WORK ITEM:
Make an exact copy of the listing so that no picture is carried over.

++++

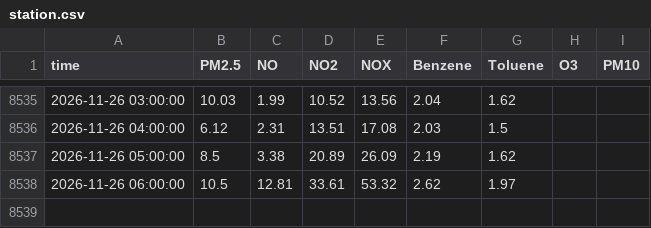
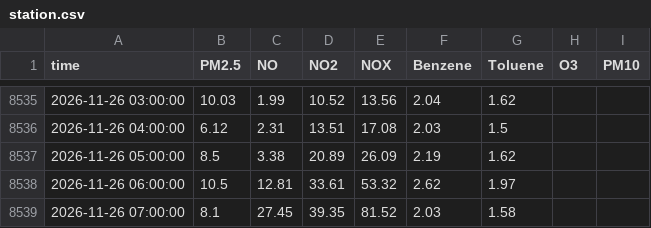
Before and after one commit to Yonifal/shoham-air, a CSV file: data/station.csv, drawn as a sheet; only a part is shown, gaps mark what is left out.

```diff
--- a/data/station.csv
+++ b/data/station.csv
@@ -8538 +8538,2 @@ time,PM2.5,NO,NO2,NOX,Benzene,Toluene,O3,PM10
 2026-11-26 06:00:00,10.5,12.81,33.61,53.32,2.62,1.97,,
+2026-11-26 07:00:00,8.1,27.45,39.35,81.52,2.03,1.58,,
```
Also changed, not shown: 2 other files.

++++

YOUR RESPONSE:
Before and after one commit to Yonifal/shoham-air, a CSV file: data/station.csv, drawn as a sheet; only a part is shown, gaps mark what is left out.

```diff
--- a/data/station.csv
+++ b/data/station.csv
@@ -8538 +8538,2 @@ time,PM2.5,NO,NO2,NOX,Benzene,Toluene,O3,PM10
 2026-11-26 06:00:00,10.5,12.81,33.61,53.32,2.62,1.97,,
+2026-11-26 07:00:00,8.1,27.45,39.35,81.52,2.03,1.58,,
```
Also changed, not shown: 2 other files.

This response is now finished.